Friday, September 10, 2010

Uh Oh: Kevin Hassett Likes Obama's Business Tax Credit Proposal

How do I know Obama's proposed business investment tax credit won't do much to stimulate the economy? Kevin "DOW 36,000" Hassett thinks it's a great idea.

Indeed, Hassett makes quite the case for this latest round of giveaways to Corporate America growth-oriented tax policy:
Because the benefit of expensing depends on the time value of money and interest rates are currently quite low, one might think that expensing would have a small effect now. Nevertheless, all but the most prominent firms have to pay interest rates that are much higher than Treasury rates today when they borrow.
Actually, Hassett had it right the first time. This latest measure won't do much. Just ask incoming CEA chair Austan Goolsbee, whose academic work included looking at such tax credits:
Econometric research has commonly found that tax policy and the cost of capital have little effect on real investment. [...] For policy makers interested in using tax policy to stimulate investment or, especially, to smooth business cycle fluctuations, the results are not promising.
Which makes you wonder, who exactly is telling Obama this is good economic policy? Or (more likely) is this just a ploy to appear less "anti-business" with midterm season in full swing?

Thursday, September 2, 2010

Quantitative Easing Or Helicopter Drop?
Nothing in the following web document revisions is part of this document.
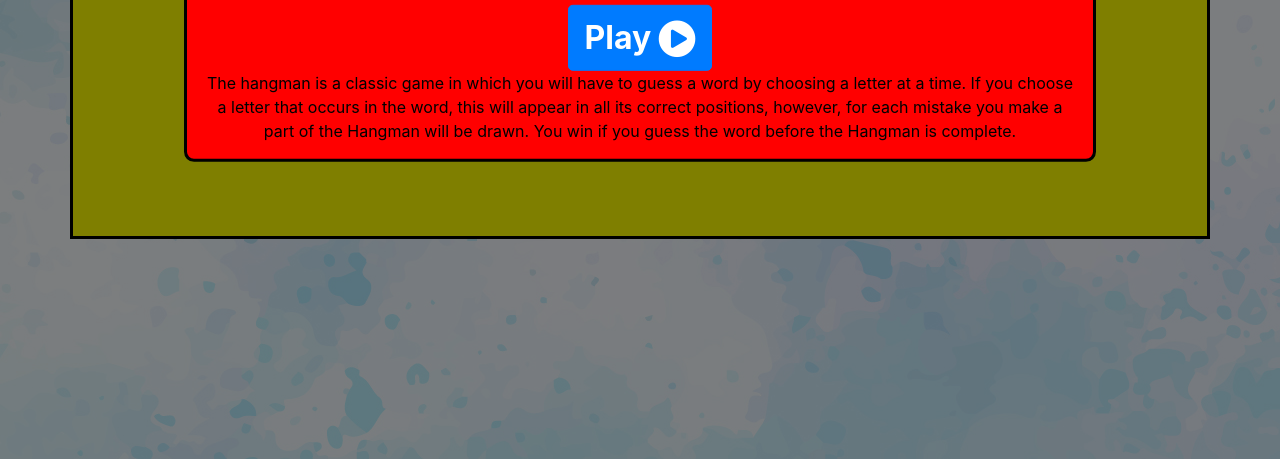
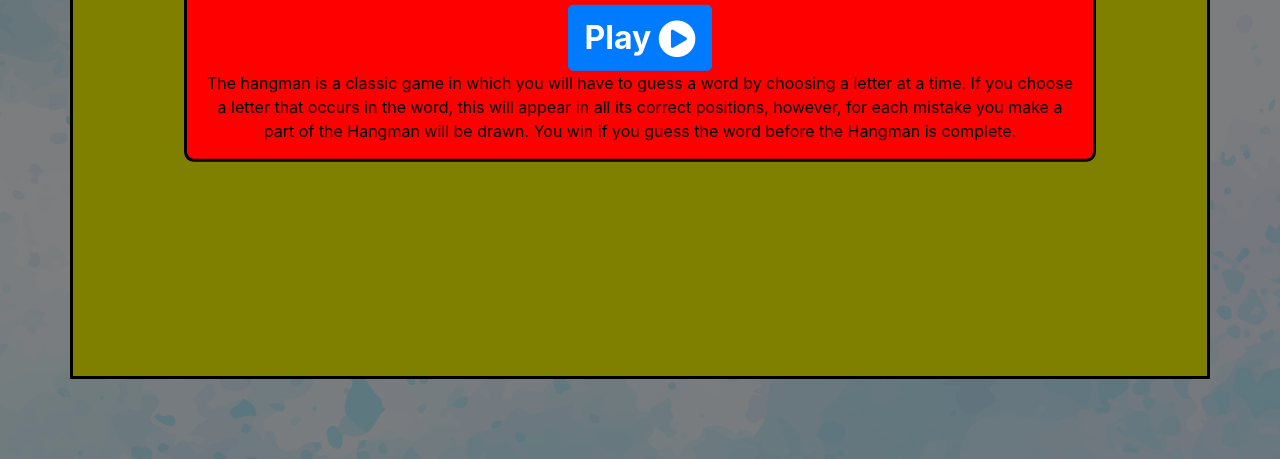
Before and after one commit to Dom-888/Second-Milestone-Project, a plain HTML site: page index.html in a window 1280 px wide. Shown: the part 341-800 px from the top of the page. Drawn offline with nearby package versions, Linux system fonts and the light colour scheme.

Commit message:
Import fonts from Google Fonts

```diff
--- a/assets/css/style.css
+++ b/assets/css/style.css
@@ -1,14 +1,17 @@
+
+/* Fonts imported from Google Fonts */
+@import url('https://fonts.googleapis.com/css?family=Dosis:400,500,600|Roboto:400,500&display=swap');
 
 body {
-    /* The background image was designed by the artist Hello-Pixel and was downloaded from http://www.freepik.com */
+    /* The background image was designed by Hello-Pixel and was downloaded from http://www.freepik.com */
     /* A fallback color has been set, in case the browser fails to load the image */
     background: url(../images/background.jpg) #81DAFC;
 }
 
 #gameplay {
     margin-top: 10vh;
+    height: 80vh;
     background-color: yellow;
-    height: 500px;
 }
 
 .container {
```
What Should Ben Bernanke Do?

A lonely nation turns its eyes to you, Ben Bernanke.

Double dip fears run rampant (despite a better than expected August ISM number). Fiscal stimulus is waning -- much of it undone by draconian cuts at the state and local level. Housing looks poised to go cliff-diving again now that the homebuyer's tax-credit has expired. And, of course, unemployment remains stubbornly high.

The high priests of economic orthodoxy assure us if we just embrace fiscal austerity or higher interest rates that we can ward off the dangers of debt deflation. Which is to say, they are incoherently grasping at any justification to foist contractionary policies onto a weak economy, all in order to fight the specter of incipient -- only in their minds -- inflation.

But with short-term rates up against the zero bound, what ammo does the Fed have left to support the fragile recovery? Here are the usual suspects of unconventional policy tools:

1) Resume quantitative easing. It's debatable how much banks substituting one non-interest bearing asset for another helps the real economy. Additional cash seems likely to either pile up as excess reserves, filter into the markets or get arbitraged via more Treasuries. Still, it's better than nothing.
2) Credibly commit to a higher inflation target in the medium-term. Targeting a 4% inflation rate over a prolonged period obviously not only makes holding cash less appealing, but also reduces real debt burdens. Of course, Messrs. Fisher and Hoenig would do everything in their power to undermine such a project to return to 1980s-level inflation.
3) Buy longer-dated Treasuries. Pushing down yields on longer-dated Treasuries makes other, riskier assets more attractive. Even just credibly threatening to buy up longer-dated Treasuries could be enough, if yields aren't already too low.
4) Eliminate IOER. The Fed currently pays out 0.25% on excess reserves, but why not cut that down to zero? Or even impose a penalty rate? Banks would pile into other short-term assets and increase their vault cash, but at least some of that otherwise idle money would leak into new loans (although there could be some unintended consequences vis-รก-vis money market accounts).

Those are just the more conventional "unorthodox" measures the Fed could pursue. Another option would be quantitative easing to non-banks, i.e. direct lending. This is where monetary and fiscal policy meet. The key is that it would entirely eliminate the excess reserves problem, though it would introduce the question of favoritism -- an issue the Fed would be loathe to raise given the recent assault on Fed secrecy.

Still, the radical idea of the Fed giving money to businesses and households rather than to banks liable to sit on it holds some appeal. The so-called helicopter drop would accelerate the deleveraging process, effectively papering over bad household debt. Indeed, from what we know about lump sum tax rebates, we would expect households to save/pay down debts with their one-time check from the Fed. So a good portion of this newly minted money would still end up at the banks, just as with quantitative easing, though it would come at the cost of reducing the banks' claims on households.

But wouldn't this debauch the currency? If the Fed gave away free money, essentially accepting anything as collateral, they wouldn't have the assets to sop up the excess liquidity and prevent out-of-control inflation on the other side. This is the issue some have raised with the Fed accepting MBS as collateral: the Fed is holding MBS at inflated values, so when it comes time to sell that paper, the Fed won't take out as much money as it put into the system -- hence, inflation.

This is where the Treasury comes in. As MIT professor Ricardo Caballero points out, the Treasury could simply transfer T-Bills to the Fed to sell, basically the reverse of monetizing the debt. The Fed would never countenance such extreme action but it's worth remembering that Ben Bernanke circa 2002 was correct: a determined Fed should be able to reverse deflation. Too bad he's not running things nowadays.